Like most VCs, we often review dozens of deals each week. We have developed a funnel that enables us to quickly eliminate those that do not fit our general investment criteria (e.g. industry, stage, model).
The deals that survive this initial culling process are subjected to much greater scrutiny and due diligence. This process includes a thorough review of the deck, financial statements and projections; discussions with the founders, customers and other investors; and a review of third-party information relevant to the company, its product and industry. Companies are eliminated from further consideration during various stages of this process and, in the end, we ultimately invest in a small percentage of the deals we review.
When we decide not to invest in a company, we always take the time to explain to the founders the reasons for our decision. The purpose of this article is to provide a review of the 11 most common reasons why we choose not to invest in companies in hopes that some founders will find it helpful in improving their chances of raising capital.
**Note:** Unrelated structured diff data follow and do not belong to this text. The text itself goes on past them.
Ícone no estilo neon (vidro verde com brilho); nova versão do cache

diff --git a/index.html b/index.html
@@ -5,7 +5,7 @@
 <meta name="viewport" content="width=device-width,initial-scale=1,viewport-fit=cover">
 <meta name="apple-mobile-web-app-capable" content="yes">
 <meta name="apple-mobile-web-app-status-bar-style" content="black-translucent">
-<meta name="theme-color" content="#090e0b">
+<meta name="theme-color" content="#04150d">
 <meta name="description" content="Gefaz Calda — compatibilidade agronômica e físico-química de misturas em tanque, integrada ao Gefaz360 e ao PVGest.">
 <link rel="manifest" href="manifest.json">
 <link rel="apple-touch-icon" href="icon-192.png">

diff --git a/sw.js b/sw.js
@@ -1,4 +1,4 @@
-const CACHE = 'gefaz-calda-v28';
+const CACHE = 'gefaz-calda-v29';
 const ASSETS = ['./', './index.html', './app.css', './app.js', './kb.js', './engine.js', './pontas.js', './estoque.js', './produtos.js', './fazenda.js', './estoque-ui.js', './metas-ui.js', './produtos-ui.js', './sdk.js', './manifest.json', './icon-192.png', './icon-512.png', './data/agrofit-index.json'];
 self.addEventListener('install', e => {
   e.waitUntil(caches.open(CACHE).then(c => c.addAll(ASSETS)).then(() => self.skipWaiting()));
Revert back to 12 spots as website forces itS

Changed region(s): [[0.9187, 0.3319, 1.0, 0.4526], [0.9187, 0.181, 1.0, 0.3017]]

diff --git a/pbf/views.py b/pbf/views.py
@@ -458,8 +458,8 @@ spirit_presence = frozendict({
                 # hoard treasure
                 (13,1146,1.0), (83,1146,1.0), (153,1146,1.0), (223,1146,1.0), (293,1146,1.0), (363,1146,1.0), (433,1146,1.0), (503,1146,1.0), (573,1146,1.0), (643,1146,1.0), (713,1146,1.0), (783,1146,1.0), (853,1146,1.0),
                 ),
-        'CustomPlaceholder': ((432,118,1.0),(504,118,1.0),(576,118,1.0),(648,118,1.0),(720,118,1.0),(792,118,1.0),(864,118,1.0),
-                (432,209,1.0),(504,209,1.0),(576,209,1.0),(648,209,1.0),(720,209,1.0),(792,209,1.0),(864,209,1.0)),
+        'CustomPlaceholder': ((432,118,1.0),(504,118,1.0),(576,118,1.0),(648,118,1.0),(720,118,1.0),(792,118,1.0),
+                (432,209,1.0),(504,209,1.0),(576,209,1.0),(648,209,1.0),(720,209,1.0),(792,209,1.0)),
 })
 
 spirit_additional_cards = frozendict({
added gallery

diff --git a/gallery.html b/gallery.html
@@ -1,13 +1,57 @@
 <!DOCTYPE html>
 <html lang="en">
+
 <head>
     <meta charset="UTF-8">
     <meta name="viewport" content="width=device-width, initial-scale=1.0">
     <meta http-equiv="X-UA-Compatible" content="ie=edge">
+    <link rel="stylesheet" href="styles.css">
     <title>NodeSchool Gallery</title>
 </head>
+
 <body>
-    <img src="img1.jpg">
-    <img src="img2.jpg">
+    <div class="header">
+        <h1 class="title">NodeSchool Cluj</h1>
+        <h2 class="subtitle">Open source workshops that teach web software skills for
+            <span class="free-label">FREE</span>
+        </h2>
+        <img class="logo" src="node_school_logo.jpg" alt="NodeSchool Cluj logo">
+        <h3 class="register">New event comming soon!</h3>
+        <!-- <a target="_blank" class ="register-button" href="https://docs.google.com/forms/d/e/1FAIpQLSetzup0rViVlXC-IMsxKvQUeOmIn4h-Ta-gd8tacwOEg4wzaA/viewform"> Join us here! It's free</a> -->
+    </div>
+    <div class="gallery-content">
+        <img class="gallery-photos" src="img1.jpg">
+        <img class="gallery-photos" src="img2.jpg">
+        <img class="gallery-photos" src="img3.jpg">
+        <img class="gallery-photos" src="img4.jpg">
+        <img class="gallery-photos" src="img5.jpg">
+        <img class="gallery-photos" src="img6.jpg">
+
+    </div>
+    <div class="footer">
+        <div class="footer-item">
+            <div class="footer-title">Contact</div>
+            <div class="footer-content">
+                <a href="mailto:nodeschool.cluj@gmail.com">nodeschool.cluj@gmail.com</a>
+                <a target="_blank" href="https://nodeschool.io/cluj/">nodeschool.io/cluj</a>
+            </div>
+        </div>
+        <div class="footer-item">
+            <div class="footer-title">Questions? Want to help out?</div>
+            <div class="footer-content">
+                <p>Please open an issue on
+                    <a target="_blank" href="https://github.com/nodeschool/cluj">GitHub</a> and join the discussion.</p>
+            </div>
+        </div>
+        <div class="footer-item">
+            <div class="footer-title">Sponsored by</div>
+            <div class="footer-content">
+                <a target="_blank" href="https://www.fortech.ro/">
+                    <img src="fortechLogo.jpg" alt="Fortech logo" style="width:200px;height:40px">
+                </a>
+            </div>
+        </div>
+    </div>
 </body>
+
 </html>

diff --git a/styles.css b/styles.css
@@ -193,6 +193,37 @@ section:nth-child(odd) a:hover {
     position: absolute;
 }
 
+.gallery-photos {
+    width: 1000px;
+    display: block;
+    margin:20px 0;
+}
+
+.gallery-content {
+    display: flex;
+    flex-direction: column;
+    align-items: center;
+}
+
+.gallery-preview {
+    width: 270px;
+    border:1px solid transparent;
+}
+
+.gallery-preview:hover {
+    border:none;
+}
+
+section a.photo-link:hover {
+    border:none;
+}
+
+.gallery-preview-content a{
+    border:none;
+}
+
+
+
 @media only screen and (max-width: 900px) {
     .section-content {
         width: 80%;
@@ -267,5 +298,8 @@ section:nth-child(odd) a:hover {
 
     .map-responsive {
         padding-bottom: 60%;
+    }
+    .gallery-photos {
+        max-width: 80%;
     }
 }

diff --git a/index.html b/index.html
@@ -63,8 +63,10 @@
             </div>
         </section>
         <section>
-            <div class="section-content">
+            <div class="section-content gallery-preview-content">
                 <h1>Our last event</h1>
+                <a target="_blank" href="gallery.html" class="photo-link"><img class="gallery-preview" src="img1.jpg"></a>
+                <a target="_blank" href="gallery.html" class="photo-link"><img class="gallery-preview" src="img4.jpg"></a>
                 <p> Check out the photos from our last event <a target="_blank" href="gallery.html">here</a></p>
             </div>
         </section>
Lack of transparency/candor. If we detect that a founder is not being forthright, we immediately lose interest. Venture investing is based on relationships; being opaque makes for an inauspicious beginning of a relationship. Read the full story here.